● **What you are asked to do**
Go through the records and show each line where the word "font" occurs.

● **Entries supplied**
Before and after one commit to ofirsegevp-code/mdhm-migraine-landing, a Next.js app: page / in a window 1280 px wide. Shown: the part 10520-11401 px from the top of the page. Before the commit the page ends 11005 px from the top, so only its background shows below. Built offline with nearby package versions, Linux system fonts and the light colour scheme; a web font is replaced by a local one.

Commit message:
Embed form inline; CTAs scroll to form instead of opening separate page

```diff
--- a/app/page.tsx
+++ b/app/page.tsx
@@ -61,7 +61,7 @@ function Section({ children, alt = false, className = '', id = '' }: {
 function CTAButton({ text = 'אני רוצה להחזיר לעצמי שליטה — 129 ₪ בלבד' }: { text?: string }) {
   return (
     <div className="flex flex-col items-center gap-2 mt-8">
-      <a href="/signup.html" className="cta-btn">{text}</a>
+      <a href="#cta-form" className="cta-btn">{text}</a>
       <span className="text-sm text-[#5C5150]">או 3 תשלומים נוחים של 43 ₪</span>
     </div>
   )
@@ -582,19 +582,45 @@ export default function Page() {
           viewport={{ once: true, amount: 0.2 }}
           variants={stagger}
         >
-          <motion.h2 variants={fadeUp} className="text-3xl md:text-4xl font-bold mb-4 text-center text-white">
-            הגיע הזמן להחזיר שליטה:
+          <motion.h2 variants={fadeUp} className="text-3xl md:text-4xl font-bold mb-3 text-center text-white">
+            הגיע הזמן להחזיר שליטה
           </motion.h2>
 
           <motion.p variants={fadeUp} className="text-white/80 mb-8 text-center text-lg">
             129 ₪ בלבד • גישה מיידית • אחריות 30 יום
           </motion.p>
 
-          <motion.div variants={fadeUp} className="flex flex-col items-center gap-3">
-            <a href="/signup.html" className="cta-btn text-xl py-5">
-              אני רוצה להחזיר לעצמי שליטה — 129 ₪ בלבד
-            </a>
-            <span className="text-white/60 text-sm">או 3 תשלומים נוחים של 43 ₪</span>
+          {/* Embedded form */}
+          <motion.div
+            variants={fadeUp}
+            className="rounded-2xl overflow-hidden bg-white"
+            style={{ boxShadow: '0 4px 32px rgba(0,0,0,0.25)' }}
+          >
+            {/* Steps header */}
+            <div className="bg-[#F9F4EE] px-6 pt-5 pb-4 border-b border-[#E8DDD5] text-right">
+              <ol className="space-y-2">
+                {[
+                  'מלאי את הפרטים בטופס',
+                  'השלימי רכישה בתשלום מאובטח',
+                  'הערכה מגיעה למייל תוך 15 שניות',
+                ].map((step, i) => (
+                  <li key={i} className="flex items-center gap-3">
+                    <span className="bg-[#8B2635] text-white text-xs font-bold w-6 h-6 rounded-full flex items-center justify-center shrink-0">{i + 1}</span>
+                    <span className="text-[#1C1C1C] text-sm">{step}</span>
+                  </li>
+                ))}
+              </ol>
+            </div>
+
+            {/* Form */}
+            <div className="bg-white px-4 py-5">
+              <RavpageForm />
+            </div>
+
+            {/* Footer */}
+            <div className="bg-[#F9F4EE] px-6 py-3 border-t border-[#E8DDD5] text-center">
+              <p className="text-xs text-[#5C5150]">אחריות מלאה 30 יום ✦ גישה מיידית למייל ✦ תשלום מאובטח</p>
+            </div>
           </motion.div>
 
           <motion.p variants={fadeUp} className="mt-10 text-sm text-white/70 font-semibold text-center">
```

● **Output of the task**
Before and after one commit to ofirsegevp-code/mdhm-migraine-landing, a Next.js app: page / in a window 1280 px wide. Shown: the part 10520-11401 px from the top of the page. Before the commit the page ends 11005 px from the top, so only its background shows below. Built offline with nearby package versions, Linux system fonts and the light colour scheme; a web font is replaced by a local one.
-          <motion.h2 variants={fadeUp} className="text-3xl md:text-4xl font-bold mb-4 text-center text-white">
+          <motion.h2 variants={fadeUp} className="text-3xl md:text-4xl font-bold mb-3 text-center text-white">
+                    <span className="bg-[#8B2635] text-white text-xs font-bold w-6 h-6 rounded-full flex items-center justify-center shrink-0">{i + 1}</span>
           <motion.p variants={fadeUp} className="mt-10 text-sm text-white/70 font-semibold text-center">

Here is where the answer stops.